“Paper” is a term widely used by investors.
Paper is also a term that has special meaning in the mortgage industry and more specifically in the creditworthiness assessment field.
You might hear anyone involved in financing something refer to A-paper. In this case, A-paper refers to a loan with high quality characteristics.
You might also hear someone saying that a certain company “ holds the paper” or “sells the paper.” With these phrases, we are getting closer to the meaning of paper. Though it can be broadly defined and people could argue a different point, “paper” is thought of in the investment community a security, such as a bonds. In the mortgage industry, “paper” can also refer to “a mortgage note” or “promissory note.” Holding the paper then, would refer to the lender that is servicing or carrying the mortgage note.
So because of these dual and broad definitions, “ commercial paper” in the mortgage industry could be construed to mean:
Bonds backed by commercial real estate, or
Commercial real estate notes
In essence, bonds and mortgage notes are the same thing. A group of mortgage notes is often packaged together as a bond and sold as a mortgage-backed-security.
The most widely understood and accepted definition of “commercial paper” however only relates to the mortgage industry when a mortgage company issues a particular type of bond. Commercial paper is a short term security issued by a company in order to finance short term costs or increase short term operating capital. The time frame on these bonds is short to avoid SEC regulation (9 months usually), the return is low, but so is the risk.

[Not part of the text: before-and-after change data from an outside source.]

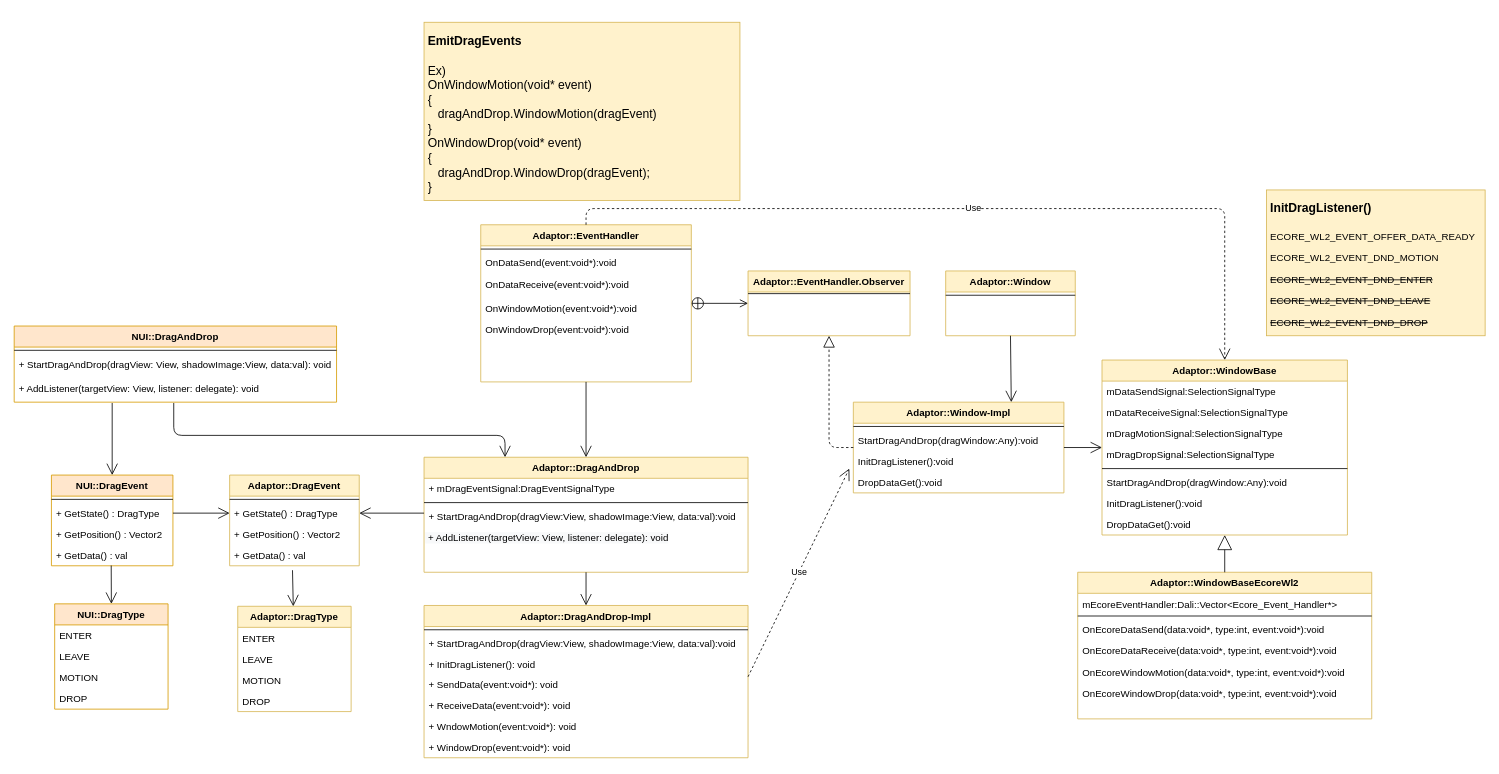
Earlier version of the draw.io diagram page "Page-4" (4 of 10) of Untitled Diagram.drawio (taehyub/drawio). Source tidied: cells renumbered, new cells numbered last; positions are measured from the earlier drawing's top-left corner, leaving out a move shared by most shapes. Both pictures are drawn from the tidied source at 81%, with x=0, y=0 at pixel (14, 22).
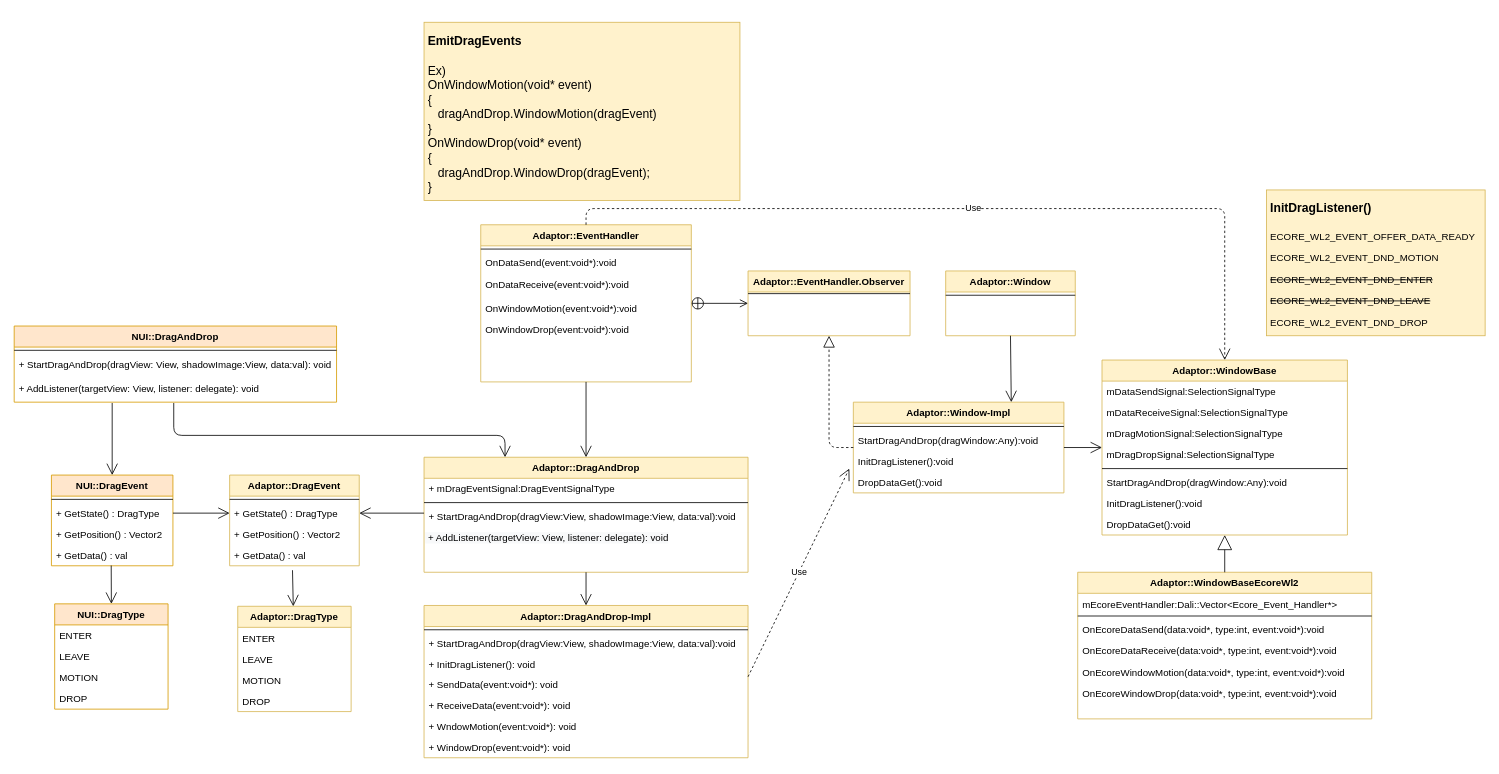
The same diagram, later.

Diff of the diagram source:
```diff
@@
-    <mxCell id="59" value="&lt;h1&gt;&lt;font style=&quot;font-size: 15px&quot;&gt;InitDragListener()&lt;br&gt;&lt;/font&gt;&lt;/h1&gt;&lt;p&gt;&lt;span&gt;ECORE_WL2_EVENT_OFFER_DATA_READY&lt;br&gt;&lt;/span&gt;&lt;/p&gt;&lt;p&gt;&lt;span&gt;ECORE_WL2_EVENT_DND_MOTION&lt;br&gt;&lt;/span&gt;&lt;/p&gt;&lt;p&gt;&lt;strike&gt;ECORE_WL2_EVENT_DND_ENTER&lt;/strike&gt;&lt;br&gt;&lt;/p&gt;&lt;p&gt;&lt;strike&gt;ECORE_WL2_EVENT_DND_LEAVE&lt;/strike&gt;&lt;br&gt;&lt;/p&gt;&lt;p&gt;&lt;strike&gt;ECORE_WL2_EVENT_DND_DROP&lt;/strike&gt;&lt;br&gt;&lt;/p&gt;" style="text;html=1;strokeColor=#d6b656;fillColor=#fff2cc;spacing=5;spacingTop=-20;whiteSpace=wrap;overflow=hidden;rounded=0;hachureGap=4;" parent="1" vertex="1">
+    <mxCell id="59" value="&lt;h1&gt;&lt;font style=&quot;font-size: 15px&quot;&gt;InitDragListener()&lt;br&gt;&lt;/font&gt;&lt;/h1&gt;&lt;p&gt;&lt;span&gt;ECORE_WL2_EVENT_OFFER_DATA_READY&lt;br&gt;&lt;/span&gt;&lt;/p&gt;&lt;p&gt;&lt;span&gt;ECORE_WL2_EVENT_DND_MOTION&lt;br&gt;&lt;/span&gt;&lt;/p&gt;&lt;p&gt;&lt;strike&gt;ECORE_WL2_EVENT_DND_ENTER&lt;/strike&gt;&lt;br&gt;&lt;/p&gt;&lt;p&gt;&lt;strike&gt;ECORE_WL2_EVENT_DND_LEAVE&lt;/strike&gt;&lt;br&gt;&lt;/p&gt;&lt;p&gt;ECORE_WL2_EVENT_DND_DROP&lt;br&gt;&lt;/p&gt;" style="text;html=1;strokeColor=#d6b656;fillColor=#fff2cc;spacing=5;spacingTop=-20;whiteSpace=wrap;overflow=hidden;rounded=0;hachureGap=4;" parent="1" vertex="1">
       <mxGeometry x="1546" y="207" width="270" height="180" as="geometry" />
     </mxCell>
```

It’s basically a way for large companies to borrower money from other large companies without actually borrowing it in a conventional sense, but rather by selling a short term security. The denominations are high, so it is only really accessible to investors through the money market.
In the mortgage industry, asset-backed commercial paper allows large companies to issue commercial paper in order to free up liquidity to do more business. The problem of late with the mortgage meltdown and ratings agencies downgrading asset-backed commercial paper comprised largely of home loans is that the demand for it is plummeting and if it can’t be sold, this is what creates the “ credit crunch” which inhibits these large banks from doing business as usual.